───── DATASET
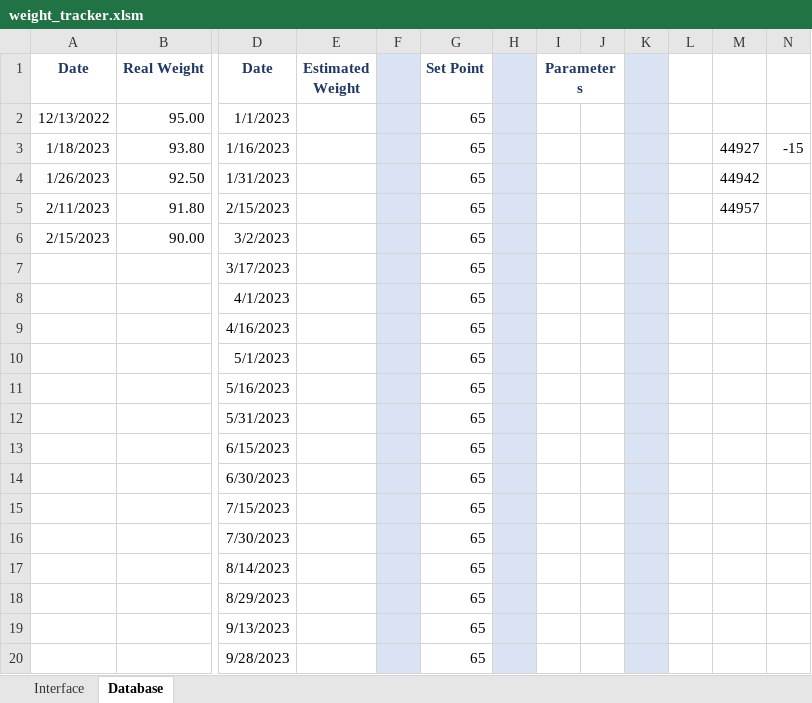
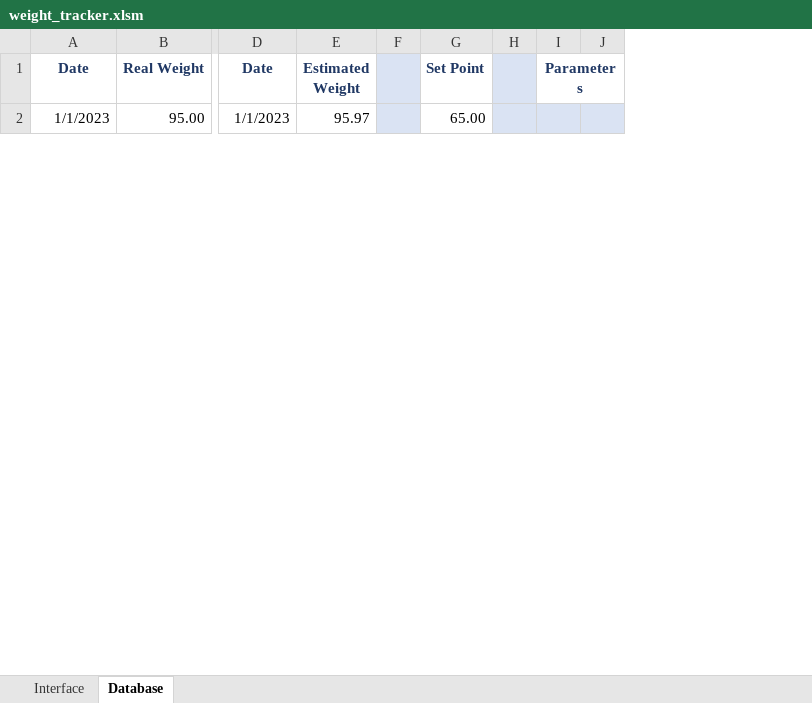
Before and after one commit to saradfrz/vba-mini-apps, an Excel workbook: weight_tracker.xlsm, sheet Database, drawn as a sheet; only a part is shown, gaps mark what is left out; values as stored, in another font and other column widths than the file's, no borders; removed rows and columns are numbered as before the commit, all else as after; rows hold the shown columns only; the diff covers the shown part only; the diff names each change by its address in the sheet, - before the commit and + after, or states it on an @@ line.

Commit message:
feat: Weight Tracker

```diff
--- a/weight_tracker.xlsm (sheet Database)
+++ b/weight_tracker.xlsm (sheet Database)
-column J, empty
-column K, empty
-column L, empty
-column M, empty
-column N, empty
+column J, empty
-A2 (Date): 12/13/2022
+A2 (Date): 1/1/2023
-E2 (Estimated Weight): (empty)
+E2 (Estimated Weight): 95.97
-G2 (Set Point): 65
+G2 (Set Point): 65.00
-I2 fill: none
+I2 fill: #DAE3F3
-row 3: 1/18/2023 | 93.80 | 1/16/2023 |  |  | 65 |  |  |  |  |  | 44927 | -15
-row 4: 1/26/2023 | 92.50 | 1/31/2023 |  |  | 65 |  |  |  |  |  | 44942
-row 5: 2/11/2023 | 91.80 | 2/15/2023 |  |  | 65 |  |  |  |  |  | 44957
-row 6: 2/15/2023 | 90.00 | 3/2/2023 |  |  | 65
-row 7:  |  | 3/17/2023 |  |  | 65
-row 8:  |  | 4/1/2023 |  |  | 65
-row 9:  |  | 4/16/2023 |  |  | 65
-row 10:  |  | 5/1/2023 |  |  | 65
-row 11:  |  | 5/16/2023 |  |  | 65
-row 12:  |  | 5/31/2023 |  |  | 65
-row 13:  |  | 6/15/2023 |  |  | 65
-row 14:  |  | 6/30/2023 |  |  | 65
-row 15:  |  | 7/15/2023 |  |  | 65
-row 16:  |  | 7/30/2023 |  |  | 65
-row 17:  |  | 8/14/2023 |  |  | 65
-row 18:  |  | 8/29/2023 |  |  | 65
-row 19:  |  | 9/13/2023 |  |  | 65
-row 20:  |  | 9/28/2023 |  |  | 65
```
Also changed, not shown: 24 added rows and 6 removed rows elsewhere in this sheet, sheet Interface, charts or pictures, 1 other file.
──────────
* WORK TO COMPLETE: Although the records above include pictures, the copy must contain only their exact text.

* TASK ANSWER:
Before and after one commit to saradfrz/vba-mini-apps, an Excel workbook: weight_tracker.xlsm, sheet Database, drawn as a sheet; only a part is shown, gaps mark what is left out; values as stored, in another font and other column widths than the file's, no borders; removed rows and columns are numbered as before the commit, all else as after; rows hold the shown columns only; the diff covers the shown part only; the diff names each change by its address in the sheet, - before the commit and + after, or states it on an @@ line.

Commit message:
feat: Weight Tracker

```diff
--- a/weight_tracker.xlsm (sheet Database)
+++ b/weight_tracker.xlsm (sheet Database)
-column J, empty
-column K, empty
-column L, empty
-column M, empty
-column N, empty
+column J, empty
-A2 (Date): 12/13/2022
+A2 (Date): 1/1/2023
-E2 (Estimated Weight): (empty)
+E2 (Estimated Weight): 95.97
-G2 (Set Point): 65
+G2 (Set Point): 65.00
-I2 fill: none
+I2 fill: #DAE3F3
-row 3: 1/18/2023 | 93.80 | 1/16/2023 |  |  | 65 |  |  |  |  |  | 44927 | -15
-row 4: 1/26/2023 | 92.50 | 1/31/2023 |  |  | 65 |  |  |  |  |  | 44942
-row 5: 2/11/2023 | 91.80 | 2/15/2023 |  |  | 65 |  |  |  |  |  | 44957
-row 6: 2/15/2023 | 90.00 | 3/2/2023 |  |  | 65
-row 7:  |  | 3/17/2023 |  |  | 65
-row 8:  |  | 4/1/2023 |  |  | 65
-row 9:  |  | 4/16/2023 |  |  | 65
-row 10:  |  | 5/1/2023 |  |  | 65
-row 11:  |  | 5/16/2023 |  |  | 65
-row 12:  |  | 5/31/2023 |  |  | 65
-row 13:  |  | 6/15/2023 |  |  | 65
-row 14:  |  | 6/30/2023 |  |  | 65
-row 15:  |  | 7/15/2023 |  |  | 65
-row 16:  |  | 7/30/2023 |  |  | 65
-row 17:  |  | 8/14/2023 |  |  | 65
-row 18:  |  | 8/29/2023 |  |  | 65
-row 19:  |  | 9/13/2023 |  |  | 65
-row 20:  |  | 9/28/2023 |  |  | 65
```
Also changed, not shown: 24 added rows and 6 removed rows elsewhere in this sheet, sheet Interface, charts or pictures, 1 other file.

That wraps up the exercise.